The Te Awamutu site will consume about 48,000 tonnes of wood pellets a year, to achieve steam temperatures of up to 220C for drying milk, and heating water for pasteurisation and cleaning.
The site will continue to use some natural gas and electricity.
The wood pellets contain no chemical additives to sustain burning, Whineray said. Slightly more expensive than coal per unit of heat, they are made from plantation-based wood fibre residues from local sawmills in the form of sawdust and shavings.
Fonterra received a $200,000 technology assistance grant from the Energy Efficiency Conservation Authority towards the conversion cost, which involved modifying existing boiler infrastructure.
Some fabrication was done in New Zealand, and other parts overseas, the latter's timely delivery in a Covid-19 pandemic providing tense moments in the lead-in to the dairy season's October spring flush.
Fonterra has 33 sites comprising 110 manufacturing plants.
The Te Awamutu conversion will reduce the farmer-owned cooperative's national coal consumption by 9 per cent, saving more than 84,000 tonnes of carbon emissions a year. Fonterra says that's the same as taking 32,000 cars off the road.
Fonterra's interim target is achieving a 30 per cent reduction in emissions by 2030.
The Te Awamutu conversion reduces Fonterra's number of coal-fired sites in the North Island to two. Seven in the South Island still use coal.
The company's annual report last year showed it emits 1.7 million tonnes of carbon dioxide a year.
Fonterra receives free carbon credits under the Emissions Trading Scheme, New Zealand's main tool for reducing greenhouse gas emissions.
But the company said these credits are not eligible for carbon neutral claims.
The Te Awamutu site is the sixth largest producer of dairy ingredients in the country and the main buttermilk producer in the Waikato region.
During peak season, it processes 3m litres of raw milk, more than 1m litres of cream and 750,000 litres of buttermilk a day.

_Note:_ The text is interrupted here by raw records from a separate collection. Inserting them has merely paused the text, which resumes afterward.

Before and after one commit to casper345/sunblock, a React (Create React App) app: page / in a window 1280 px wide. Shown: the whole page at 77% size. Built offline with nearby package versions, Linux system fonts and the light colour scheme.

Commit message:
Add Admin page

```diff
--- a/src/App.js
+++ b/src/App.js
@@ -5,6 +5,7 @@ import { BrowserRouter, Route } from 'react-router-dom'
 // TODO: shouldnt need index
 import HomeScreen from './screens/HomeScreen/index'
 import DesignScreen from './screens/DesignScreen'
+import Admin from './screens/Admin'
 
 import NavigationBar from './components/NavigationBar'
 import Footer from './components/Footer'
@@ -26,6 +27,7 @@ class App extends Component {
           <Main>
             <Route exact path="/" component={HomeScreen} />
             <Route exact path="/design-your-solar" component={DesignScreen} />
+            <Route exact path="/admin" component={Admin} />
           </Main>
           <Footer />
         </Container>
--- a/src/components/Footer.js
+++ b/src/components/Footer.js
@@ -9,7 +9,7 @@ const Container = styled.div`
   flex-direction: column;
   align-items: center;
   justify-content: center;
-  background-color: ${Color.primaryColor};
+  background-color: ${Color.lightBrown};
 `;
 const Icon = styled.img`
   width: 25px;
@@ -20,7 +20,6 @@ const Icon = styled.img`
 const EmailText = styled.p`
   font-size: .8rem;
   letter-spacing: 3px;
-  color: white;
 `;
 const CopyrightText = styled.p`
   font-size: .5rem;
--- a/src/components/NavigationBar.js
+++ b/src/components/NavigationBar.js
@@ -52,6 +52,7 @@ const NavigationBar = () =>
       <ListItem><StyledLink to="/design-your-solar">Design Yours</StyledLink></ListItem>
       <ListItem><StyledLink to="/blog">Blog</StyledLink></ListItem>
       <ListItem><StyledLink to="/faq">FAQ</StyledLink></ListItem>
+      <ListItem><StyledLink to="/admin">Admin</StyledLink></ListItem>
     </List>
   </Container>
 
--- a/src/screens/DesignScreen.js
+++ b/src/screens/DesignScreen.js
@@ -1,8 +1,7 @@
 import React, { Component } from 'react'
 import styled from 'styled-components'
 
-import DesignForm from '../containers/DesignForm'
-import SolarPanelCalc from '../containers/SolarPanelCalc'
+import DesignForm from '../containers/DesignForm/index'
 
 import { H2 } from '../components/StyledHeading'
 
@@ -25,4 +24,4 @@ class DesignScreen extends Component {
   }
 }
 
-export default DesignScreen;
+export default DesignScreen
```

Milk powder production is 90,000 tonnes a year - filling enough bags to span the length of New Zealand three times.
The three-plant site employs more than 290 people.